# How to complete this task
Lines in the following data that contain the string "column" are to be counted. Report only their number.

# The data
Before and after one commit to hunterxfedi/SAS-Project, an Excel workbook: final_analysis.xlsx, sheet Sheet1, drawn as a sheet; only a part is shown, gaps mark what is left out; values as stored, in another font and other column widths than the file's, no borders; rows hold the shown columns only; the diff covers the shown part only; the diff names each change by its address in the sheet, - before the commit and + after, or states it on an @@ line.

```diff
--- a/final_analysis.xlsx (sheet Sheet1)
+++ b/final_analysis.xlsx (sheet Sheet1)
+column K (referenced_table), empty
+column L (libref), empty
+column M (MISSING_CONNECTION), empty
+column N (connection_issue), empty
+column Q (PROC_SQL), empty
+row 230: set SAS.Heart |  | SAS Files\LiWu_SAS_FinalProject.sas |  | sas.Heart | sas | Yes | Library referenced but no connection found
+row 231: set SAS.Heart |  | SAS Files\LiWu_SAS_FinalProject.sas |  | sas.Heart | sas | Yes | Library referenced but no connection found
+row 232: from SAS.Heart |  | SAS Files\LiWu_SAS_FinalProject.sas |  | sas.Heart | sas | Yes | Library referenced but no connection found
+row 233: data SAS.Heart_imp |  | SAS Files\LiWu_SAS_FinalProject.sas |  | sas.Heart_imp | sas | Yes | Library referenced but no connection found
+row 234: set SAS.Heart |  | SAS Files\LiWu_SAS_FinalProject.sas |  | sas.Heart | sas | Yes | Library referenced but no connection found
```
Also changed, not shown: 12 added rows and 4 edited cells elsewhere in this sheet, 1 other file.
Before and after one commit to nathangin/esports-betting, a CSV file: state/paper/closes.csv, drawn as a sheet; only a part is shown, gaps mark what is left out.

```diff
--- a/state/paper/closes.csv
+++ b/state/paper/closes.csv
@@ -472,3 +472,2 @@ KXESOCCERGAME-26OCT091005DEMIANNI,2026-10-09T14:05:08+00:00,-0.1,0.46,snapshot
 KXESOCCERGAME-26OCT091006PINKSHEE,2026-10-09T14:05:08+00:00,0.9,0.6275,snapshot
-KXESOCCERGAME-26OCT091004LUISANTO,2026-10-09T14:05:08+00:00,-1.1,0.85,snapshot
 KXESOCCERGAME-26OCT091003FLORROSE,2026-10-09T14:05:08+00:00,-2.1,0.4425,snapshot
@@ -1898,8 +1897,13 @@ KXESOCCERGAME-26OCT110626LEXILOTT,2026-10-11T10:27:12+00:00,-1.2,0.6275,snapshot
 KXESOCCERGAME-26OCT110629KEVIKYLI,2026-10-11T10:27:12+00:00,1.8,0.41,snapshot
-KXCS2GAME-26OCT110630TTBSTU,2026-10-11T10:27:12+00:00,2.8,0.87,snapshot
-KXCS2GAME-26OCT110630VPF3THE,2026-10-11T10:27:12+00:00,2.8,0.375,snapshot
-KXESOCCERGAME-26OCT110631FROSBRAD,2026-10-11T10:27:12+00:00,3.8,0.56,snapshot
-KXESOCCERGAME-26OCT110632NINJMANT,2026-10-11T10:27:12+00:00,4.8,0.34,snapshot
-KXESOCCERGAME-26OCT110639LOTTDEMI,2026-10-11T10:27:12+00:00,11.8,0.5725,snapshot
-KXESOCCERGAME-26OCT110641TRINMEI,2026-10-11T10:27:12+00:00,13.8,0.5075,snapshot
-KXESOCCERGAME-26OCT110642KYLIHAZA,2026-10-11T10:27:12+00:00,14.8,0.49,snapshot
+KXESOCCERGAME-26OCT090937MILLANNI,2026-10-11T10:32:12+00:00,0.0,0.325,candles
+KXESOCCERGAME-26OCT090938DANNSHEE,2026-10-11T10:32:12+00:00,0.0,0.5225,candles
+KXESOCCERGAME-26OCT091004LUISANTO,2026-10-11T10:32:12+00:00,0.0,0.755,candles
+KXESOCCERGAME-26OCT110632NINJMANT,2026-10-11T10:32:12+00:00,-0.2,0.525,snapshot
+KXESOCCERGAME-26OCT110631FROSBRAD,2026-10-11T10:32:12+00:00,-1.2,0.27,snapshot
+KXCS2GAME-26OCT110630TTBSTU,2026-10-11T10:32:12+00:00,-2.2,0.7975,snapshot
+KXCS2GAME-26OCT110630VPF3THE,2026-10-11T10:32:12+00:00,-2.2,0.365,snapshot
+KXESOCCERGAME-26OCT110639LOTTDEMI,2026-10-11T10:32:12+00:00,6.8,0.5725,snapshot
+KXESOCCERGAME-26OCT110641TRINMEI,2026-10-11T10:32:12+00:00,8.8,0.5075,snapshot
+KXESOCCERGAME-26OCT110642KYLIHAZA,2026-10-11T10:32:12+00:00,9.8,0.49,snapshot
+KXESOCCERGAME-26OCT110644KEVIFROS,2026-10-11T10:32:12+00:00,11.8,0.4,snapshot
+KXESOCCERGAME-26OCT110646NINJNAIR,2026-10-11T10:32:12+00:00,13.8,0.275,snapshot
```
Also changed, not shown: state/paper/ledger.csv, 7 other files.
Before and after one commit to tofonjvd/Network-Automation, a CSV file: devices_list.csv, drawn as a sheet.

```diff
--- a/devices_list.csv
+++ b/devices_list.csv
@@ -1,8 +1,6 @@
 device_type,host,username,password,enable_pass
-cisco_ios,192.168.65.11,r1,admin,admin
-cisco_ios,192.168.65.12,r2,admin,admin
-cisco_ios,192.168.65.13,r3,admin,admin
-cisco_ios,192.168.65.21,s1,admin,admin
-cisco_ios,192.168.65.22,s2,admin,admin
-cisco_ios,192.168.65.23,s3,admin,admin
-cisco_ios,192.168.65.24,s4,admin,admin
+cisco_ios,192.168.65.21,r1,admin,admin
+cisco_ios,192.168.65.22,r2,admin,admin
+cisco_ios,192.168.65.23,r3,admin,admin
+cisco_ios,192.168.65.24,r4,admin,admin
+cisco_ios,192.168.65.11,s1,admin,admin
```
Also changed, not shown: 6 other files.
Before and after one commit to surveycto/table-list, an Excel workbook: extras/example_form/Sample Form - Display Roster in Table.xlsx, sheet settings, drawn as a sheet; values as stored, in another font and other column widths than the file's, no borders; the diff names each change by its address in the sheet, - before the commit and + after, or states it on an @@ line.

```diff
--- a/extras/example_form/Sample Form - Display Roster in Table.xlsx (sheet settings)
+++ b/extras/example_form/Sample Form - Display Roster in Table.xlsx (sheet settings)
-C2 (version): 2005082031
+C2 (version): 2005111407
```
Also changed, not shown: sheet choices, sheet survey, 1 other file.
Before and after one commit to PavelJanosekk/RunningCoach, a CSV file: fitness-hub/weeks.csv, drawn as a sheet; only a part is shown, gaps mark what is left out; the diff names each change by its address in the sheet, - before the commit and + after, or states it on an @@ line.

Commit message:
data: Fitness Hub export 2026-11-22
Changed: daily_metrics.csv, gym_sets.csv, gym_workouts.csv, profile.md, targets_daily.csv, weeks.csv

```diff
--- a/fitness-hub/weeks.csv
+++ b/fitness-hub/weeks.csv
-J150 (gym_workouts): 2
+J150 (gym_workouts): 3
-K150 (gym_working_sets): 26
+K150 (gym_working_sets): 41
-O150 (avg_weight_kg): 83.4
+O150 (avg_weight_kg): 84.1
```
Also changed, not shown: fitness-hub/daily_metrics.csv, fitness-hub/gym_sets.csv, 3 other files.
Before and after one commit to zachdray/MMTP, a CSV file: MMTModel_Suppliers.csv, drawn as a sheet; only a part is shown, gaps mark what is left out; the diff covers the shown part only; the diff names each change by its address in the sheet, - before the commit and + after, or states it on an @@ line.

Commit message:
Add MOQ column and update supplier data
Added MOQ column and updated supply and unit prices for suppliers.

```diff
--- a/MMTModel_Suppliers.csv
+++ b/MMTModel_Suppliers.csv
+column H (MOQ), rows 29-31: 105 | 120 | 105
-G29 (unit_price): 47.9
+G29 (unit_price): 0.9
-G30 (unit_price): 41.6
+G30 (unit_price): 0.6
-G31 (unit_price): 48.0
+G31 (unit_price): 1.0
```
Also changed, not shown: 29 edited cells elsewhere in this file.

# Written reply
10